BABY BOOMER BABBLE
THE 1968 DEMOCRATIC NATIONAL CONVENTION
My best friend was going to Elmhurst College in 1968. I was attending Northern Illinois University, in Dekalb. At least, I was suppose to be attending NIU. I was gone most of the time, campaigning for Robert Kennedy and protesting the Vietnam War in Chicago. My NIU career was rather short-lived. I flunked out after a year. Severe absenteeism. IÕve always rationalized it as there being more important things to do.
Anyway, my friend was a member of Students for a Democratic Society (SDS), who were one of the major protesting groups at the convention. I kind of tagged along, not knowing quite what we were getting into.
Emotions were boiling over as the convention approached. President Johnson was continuing to escalate the war, Martin Luther King, Jr., had been assassinated on April 4, and Robert Kennedy was killed in California after winning the Democratic primary on June 5. Everything seemed to be coming apart at the seams. Frustrations were running high. To add to the tension, President Johnson decided not to seek the nomination. ThatÕs what we were gearing up to protest. Ends up he didnÕt even show up at the convention. But Hubert Humphrey did. Right or wrong, he was seen as a supporter of the Presidents war policy, so the show went on.
My friend and I spent most of our time in the office of Clergy and Laymen Concerned About The War, who I would later, (1971-72) do some work for. We were given the job of trying to keep up with what was happening at the convention. We had an insider who would call us periodically. We were also planning a march for clergy and laymen on August 27, to Lincoln Park.
The organizing groups in the protest included Students for a Democratic Society, the Youth International Party (YIPPIES), the National Mobilization Committee to End the War in Vietnam, the Black Panthers, and behind the scene, Clergy and Laymen Concerned. From where we were at, I had the opportunity to see and/or meet Tom Hayden, Abbie Hoffman, David Dellinger, Jerry Rubin, Rennie Davis, George McGovern, and Eugene McCarthy. I also saw Allen Ginsberg, which was the highlight for me.
When the convention voted down a peace platform, and nominated Humphrey over McGovern and McCarthy, the situation got pretty well out of hand. It wasnÕt a good idea to ruin Mayor DaleyÕs party. The various demonstrations were broken up by 11,900 Chicago police, 7500 Illinois National Guardsmen, 7500 Army troops, and 1000 secret service agents. There never was a firm count, but there must have been between 20-30,000 protesters. As the situation worsened, there were many people seriously hurt. Vietnam didnÕt have anything on Chicago those five days.
I escaped injury and arrest. The experience was interesting and somewhat scary, to say the least. What the government will do to maintain the status quo became for me a frightening realization. The experience helped concretize my belief that those in power are not going to change or give up their positions very easily. In the face of a disastrous defeat in Vietnam, none of them were about to change course and admit it.

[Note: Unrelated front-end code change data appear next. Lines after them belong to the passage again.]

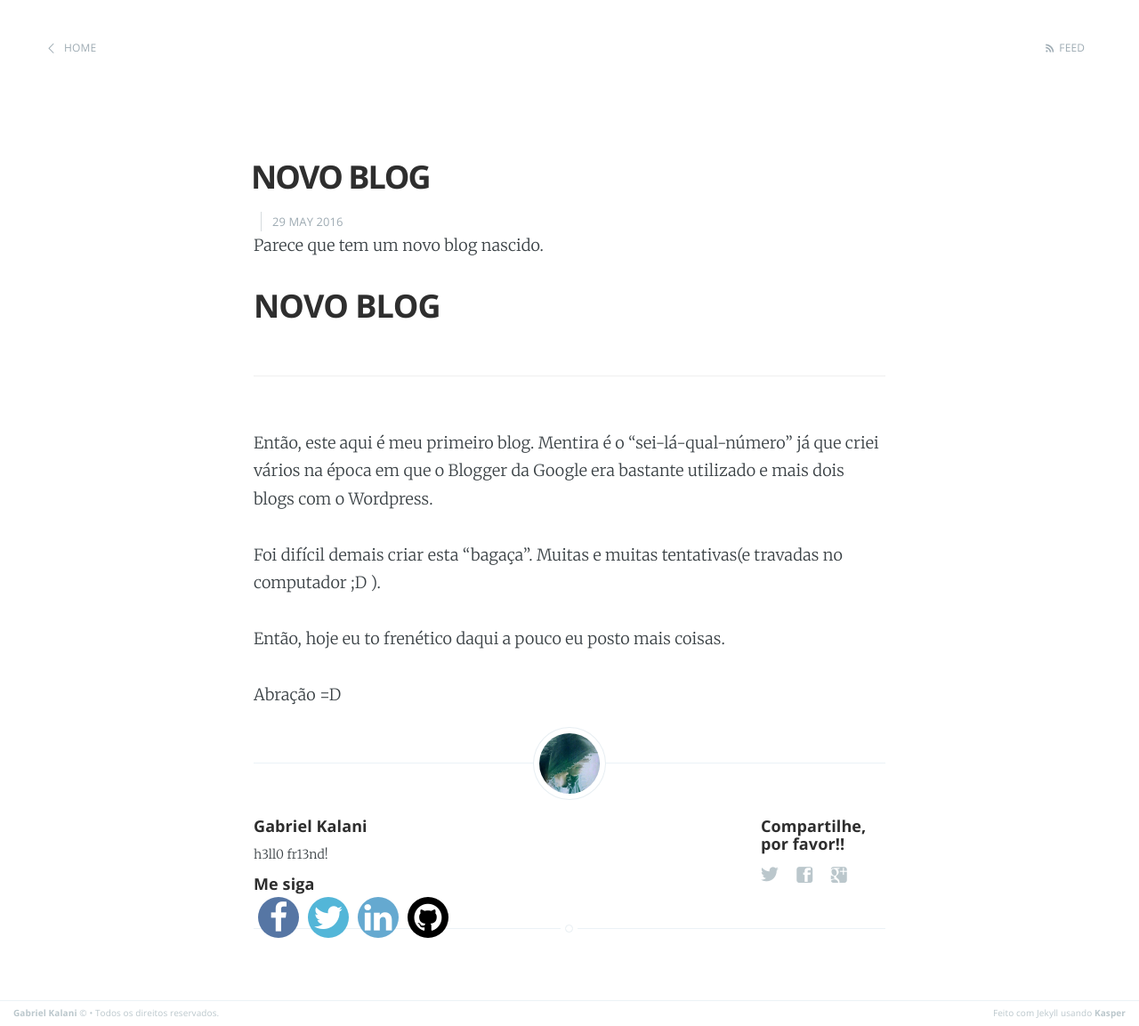
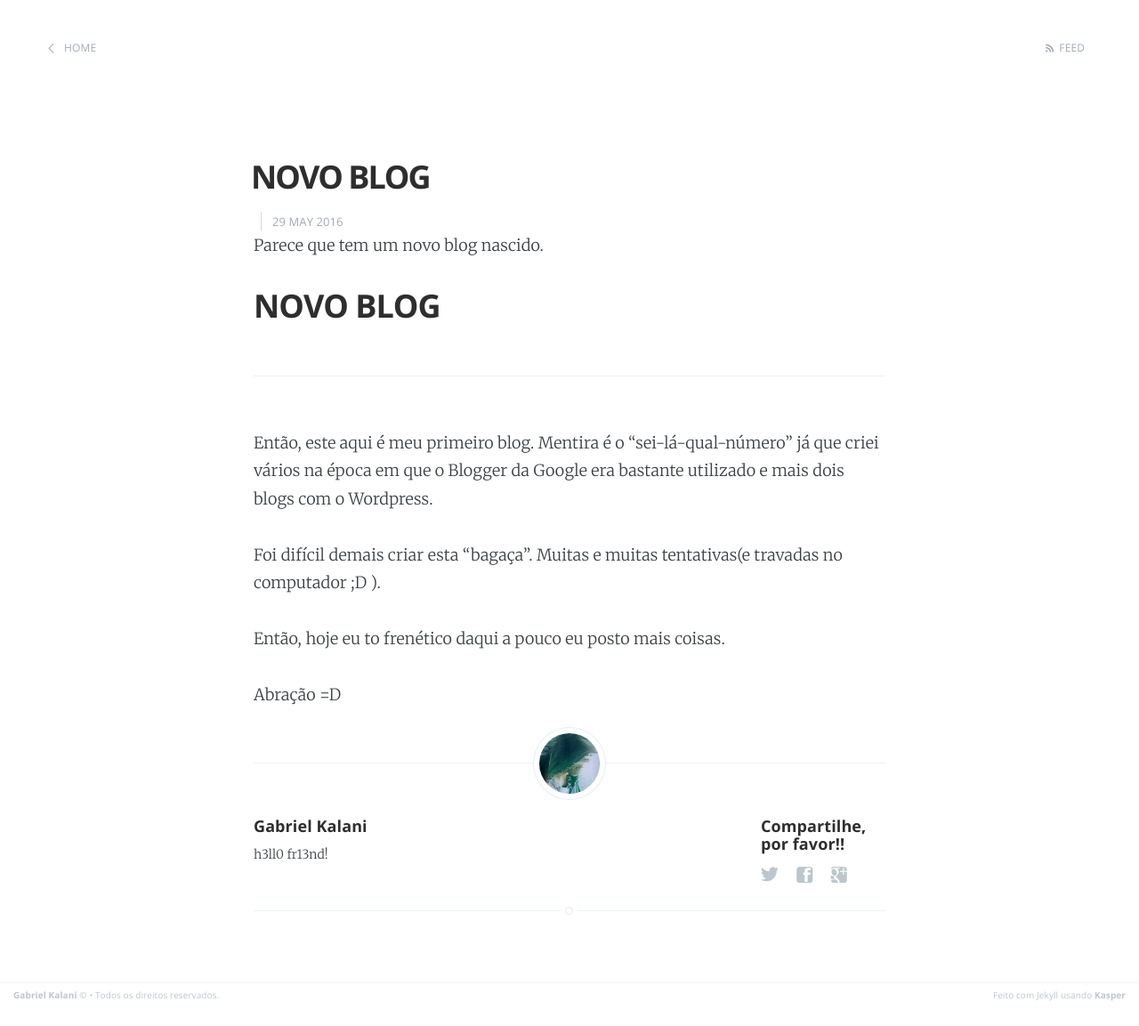
Before and after one commit to gkal19/blog, a Jekyll site: the page built from _posts/2016-05-29-novo-blog.markdown, in a window 1280 px wide. Shown: the whole page at 89% size. Built offline with Jekyll 4.4.1, drawn with Linux system fonts in a browser that asks for light colours; nearby versions of some CDN libraries; comment, search, counter and statistics services are not loaded; after the commit the page ends 1132 px from its top, so only the background shows below that.

Commit message:
testando

```diff
--- a/_config.yml
+++ b/_config.yml
@@ -16,6 +16,7 @@
 
 url:            'http://gkal19.github.io/'
 author:         'Gabriel Kalani'
+author-image: '/assets/images/profile.jpg'
 
 facebook: gkal19
 twitter: gkal19
--- a/_layouts/post.html
+++ b/_layouts/post.html
@@ -80,7 +80,6 @@
 
             <!-- Share links section -->
             {% include share.html %}
-            {% include follow.html %}
 
             <!-- Disqus comments -->
             {% if page.disqus %}
--- a/index.html
+++ b/index.html
@@ -5,7 +5,7 @@
 about: 'about.html'
 ---
 
-<header class="main-header {% if page.cover %}" style="background-image: url({{ page.cover | prepend: site.baseurl }}) {%else%}no-cover{% endif %}">
+<header class="main-header {% if page.cover %}" style="background-image: url(http://colorfully.eu/wp-content/uploads/2012/09/abstract-colorful-facebook-cover.jpg) {%else%}no-cover{% endif %}">
     <nav class="main-nav overlay clearfix">
             {% if page.logo %}
                 <a class="blog-logo" href="{{ site.baseurl }}">
```
Also changed, not shown: assets/images/cover.jpg (added).
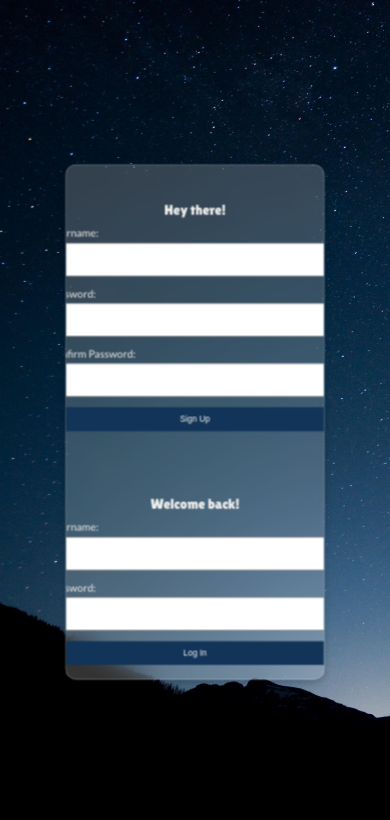
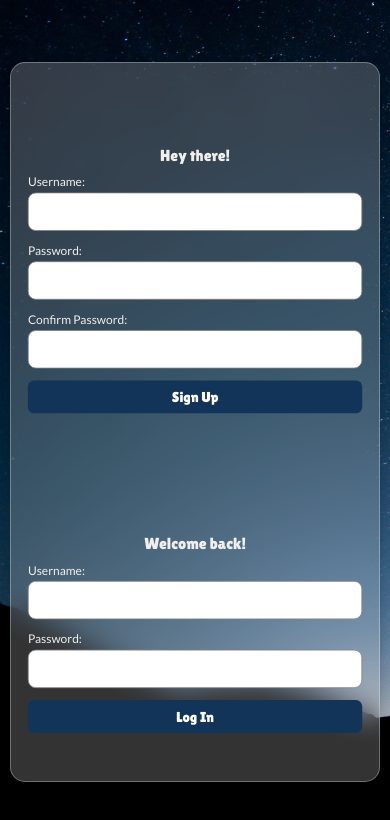
Before and after one commit to Adesh-111/divi-sleep, a React (Vite) app: page /login in a window 390 px wide. Shown: the top 820 px of the page. Built offline with nearby package versions, Linux system fonts and the light colour scheme.

Commit message:
Complete the css for the LoginPage component

```diff
--- a/src/pages/Dashboard/Dashboard.jsx
+++ b/src/pages/Dashboard/Dashboard.jsx
@@ -45,7 +45,7 @@ const Dashboard = () => {
 
   return (
     <div className="dashboard-container">
-      <h1>Welcome to Your Sleep Dashboard</h1>
+      <h1>🌙 Your Sleep Time 😴</h1>
       <p>Track your sleep patterns and improve your sleep quality.</p>
       <h3>Quick Stats</h3>
       <p>Total Sleep Today: {totalSleepToday}</p>
--- a/src/pages/LoginPage/LoginPage.css
+++ b/src/pages/LoginPage/LoginPage.css
@@ -159,6 +159,7 @@ input.confirmPass.invalid {
   border: none;
   border-radius: 5px;
   cursor: pointer;
+  font-family: Lilita One;
   transition: background 0.3s ease;
 }
 
@@ -209,8 +210,9 @@ input.confirmPass.invalid {
   }
 
   .auth-box {
-    width: 100%;
+    width: 90%;
     height: auto;
+    transform: scale(0.9);
     padding: 15px;
   }
 
@@ -271,7 +273,11 @@ input.confirmPass.invalid {
   .main-auth-box {
     width: 1150px;
     padding: 5px;
-    transform: scale(0.7);
+    gap: 0px;
+  }
+
+  .auth-box{
+    transform: scale(0.8);
   }
 
   .auth-box h2 {
@@ -285,7 +291,7 @@ input.confirmPass.invalid {
   .signup-form .sign-up-button,
   .login-form .login-button {
     width: 100%;
-    font-size: 12px;
+    font-size: 18px;
   }
 
   .social-buttons a img {
--- a/src/pages/LoginPage/LoginPage.jsx
+++ b/src/pages/LoginPage/LoginPage.jsx
@@ -85,6 +85,11 @@ const LoginPage = () => {
     try {
       await register(signupData.username, signupData.password);
       alert("Signup Successful");
+
+      // Automatically log in the user after successful signup
+      const response = await login(signupData.username, signupData.password);
+      authLogin(response.token);
+      navigate("/dashboard");
     } catch (error) {
       alert("Error during signup.");
     }
@@ -96,7 +101,7 @@ const LoginPage = () => {
       const response = await login(loginData.username, loginData.password);
       alert("Login Successful");
       authLogin(response.token);
-      navigate("/");
+      navigate("/dashboard");
     } catch (error) {
       alert("Error during login.");
     }
```
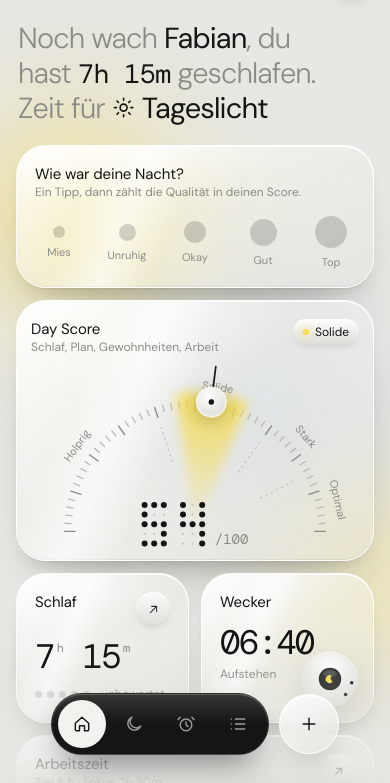
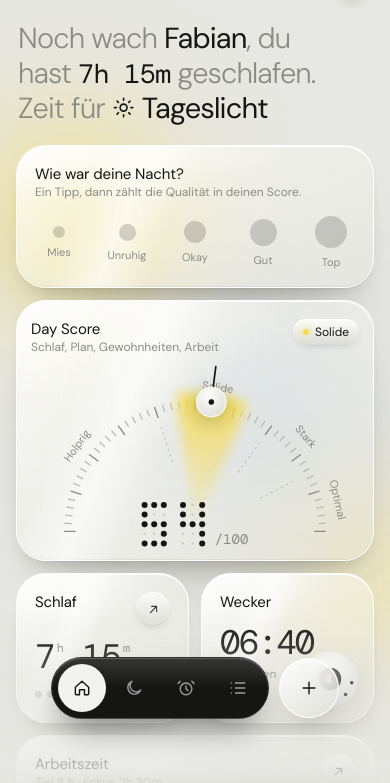
Before and after one commit to fabianvisualsmedia/fabian-visuals-site, a plain HTML site: page takt/index.html in a window 390 px wide. Shown: the part 61-844 px from the top of the page. Drawn offline with nearby package versions, Linux system fonts and the light colour scheme; a web font is replaced by a local one.

Commit message:
fix: lift the Takt dock well above the bottom edge on phones
The dock was still too close to the screen edge on an iPhone to tap all
buttons. It now keeps at least 64px (or the safe area plus 44px).
Bumps the service worker cache.

Co-Authored-By: Claude Opus 5.5 <noreply@anthropic.com>
Claude-Session: https://claude.ai/code/session_01CYwMQRDeC8m85E5UWmQXxU

```diff
--- a/takt/index.html
+++ b/takt/index.html
@@ -404,9 +404,9 @@ details.acc ul{padding-left:18px;margin:0 0 6px}
 }
 /* keep the dock clear of the bottom edge, home bar and app chrome */
 @media (max-width:520px){
-  .dock{position:fixed;bottom:calc(max(28px, 14px + env(safe-area-inset-bottom,0px)))}
-  .screen{padding-bottom:calc(150px + env(safe-area-inset-bottom,0px))}
-  .device::after{content:"";position:absolute;left:0;right:0;bottom:0;height:120px;z-index:15;pointer-events:none;background:linear-gradient(transparent,color-mix(in srgb,var(--app) 85%,transparent))}
+  .dock{position:fixed;bottom:calc(max(64px, 44px + env(safe-area-inset-bottom,0px)))}
+  .screen{padding-bottom:calc(190px + env(safe-area-inset-bottom,0px))}
+  .device::after{content:"";position:absolute;left:0;right:0;bottom:0;height:170px;z-index:15;pointer-events:none;background:linear-gradient(transparent,color-mix(in srgb,var(--app) 85%,transparent))}
 }
 @media (prefers-reduced-motion:reduce){*,*::before,*::after{animation:none!important;transition:none!important}}
 </style>
--- a/takt/sw.js
+++ b/takt/sw.js
@@ -1,5 +1,5 @@
 // Takt Daily service worker: app shell offline, fonts cached on first use.
-const VERSION = 'takt-v3';
+const VERSION = 'takt-v4';
 const SHELL = ['./', './index.html', './manifest.webmanifest', './icons/icon-192.png', './icons/icon-512.png', './icons/apple-touch-icon.png'];
 
 self.addEventListener('install', e => {
```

As it turns out, IÕm having deja vu all over again. WeÕre right back in the same predicament. Seems weÕll never learn. IÕm gearing up for 2008. Hello Denver.
Statue in Grant Park, Chicago, August